Consider fundamental cycles (say $k$ of them) of a specific spanning tree of a simple graph (with $m$ edges) which is also connected and has no one-edge bonds.

Make the graph directed (in an arbitrary way) and each cycle directed (to follow consistently one of the two possible orientations); then create a matrix C with $k$ rows and $m$ columns whose elements indicate whether an edge is a part of the cycle (by $1$ or $-1$ when the two orientations agree or not, respectively) or not (by 0).

How would one prove the following:

Selecting $k$ columns of the matrix, the corresponding sub-determinant equals to $1$ or $-1$ when the corresponding edges contain no bond, equals to 0 otherwise.

A bit more challenging would be to prove that C is totally unimodular.

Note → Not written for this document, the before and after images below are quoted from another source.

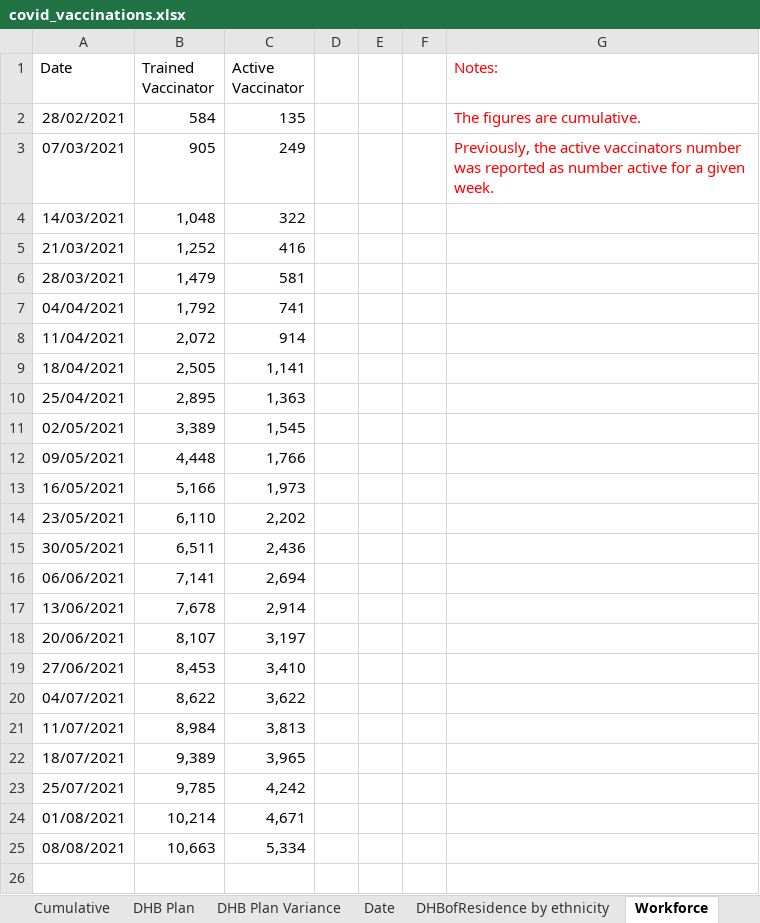
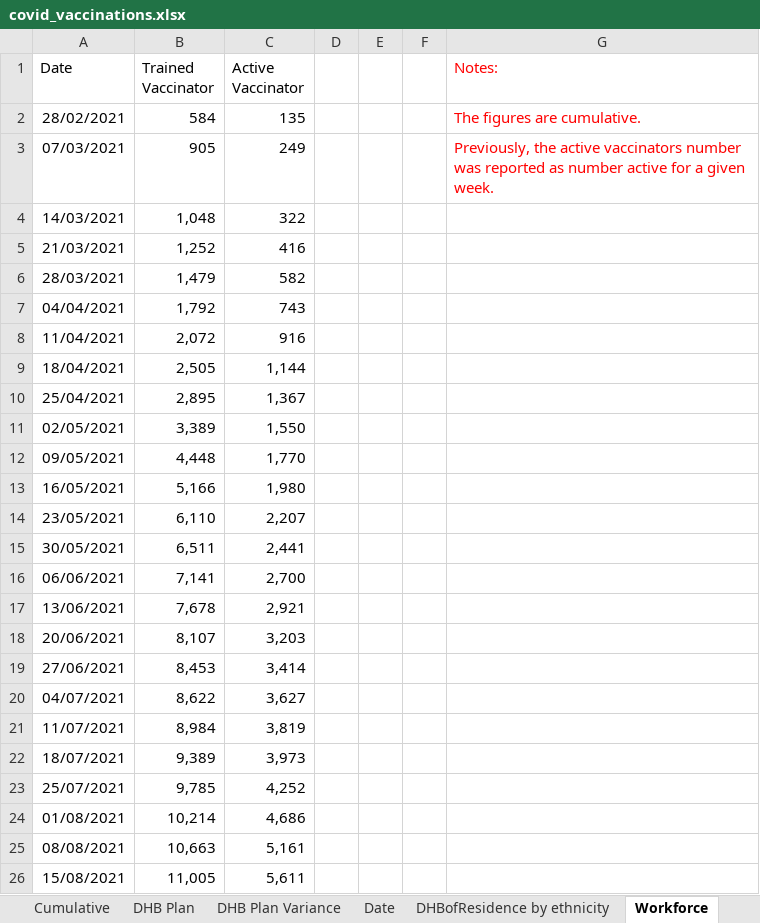
Before and after one commit to Mike-Honey/covid-19-nz-vaccinations, an Excel workbook: covid_vaccinations.xlsx, sheet Workforce, drawn as a sheet; values as stored, in another font and other column widths than the file's, no borders; the diff names each change by its address in the sheet, - before the commit and + after, or states it on an @@ line.

```diff
--- a/covid_vaccinations.xlsx (sheet Workforce)
+++ b/covid_vaccinations.xlsx (sheet Workforce)
-C6 (Active Vaccinator): 581
+C6 (Active Vaccinator): 582
-C7 (Active Vaccinator): 741
+C7 (Active Vaccinator): 743
-C8 (Active Vaccinator): 914
+C8 (Active Vaccinator): 916
-C9 (Active Vaccinator): 1,141
+C9 (Active Vaccinator): 1,144
-C10 (Active Vaccinator): 1,363
+C10 (Active Vaccinator): 1,367
-C11 (Active Vaccinator): 1,545
+C11 (Active Vaccinator): 1,550
-C12 (Active Vaccinator): 1,766
+C12 (Active Vaccinator): 1,770
-C13 (Active Vaccinator): 1,973
+C13 (Active Vaccinator): 1,980
-C14 (Active Vaccinator): 2,202
+C14 (Active Vaccinator): 2,207
-C15 (Active Vaccinator): 2,436
+C15 (Active Vaccinator): 2,441
-C16 (Active Vaccinator): 2,694
+C16 (Active Vaccinator): 2,700
-C17 (Active Vaccinator): 2,914
+C17 (Active Vaccinator): 2,921
-C18 (Active Vaccinator): 3,197
+C18 (Active Vaccinator): 3,203
-C19 (Active Vaccinator): 3,410
+C19 (Active Vaccinator): 3,414
-C20 (Active Vaccinator): 3,622
+C20 (Active Vaccinator): 3,627
-C21 (Active Vaccinator): 3,813
+C21 (Active Vaccinator): 3,819
-C22 (Active Vaccinator): 3,965
+C22 (Active Vaccinator): 3,973
-C23 (Active Vaccinator): 4,242
+C23 (Active Vaccinator): 4,252
-C24 (Active Vaccinator): 4,671
+C24 (Active Vaccinator): 4,686
-C25 (Active Vaccinator): 5,334
+C25 (Active Vaccinator): 5,161
+row 26: 15/08/2021 | 11,005 | 5,611
```
Also changed, not shown: sheet DHBofResidence by ethnicity, sheet Group by DHBOfService, sheet DHB Plan Variance, sheet Date, sheet Cumulative, sheet HSU Population, 2 more sheets, 2 other files.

(My original contention that there was a unique bijection between edges of a cotree and fundamental cycles a potentially different spanning tree has been disproved below).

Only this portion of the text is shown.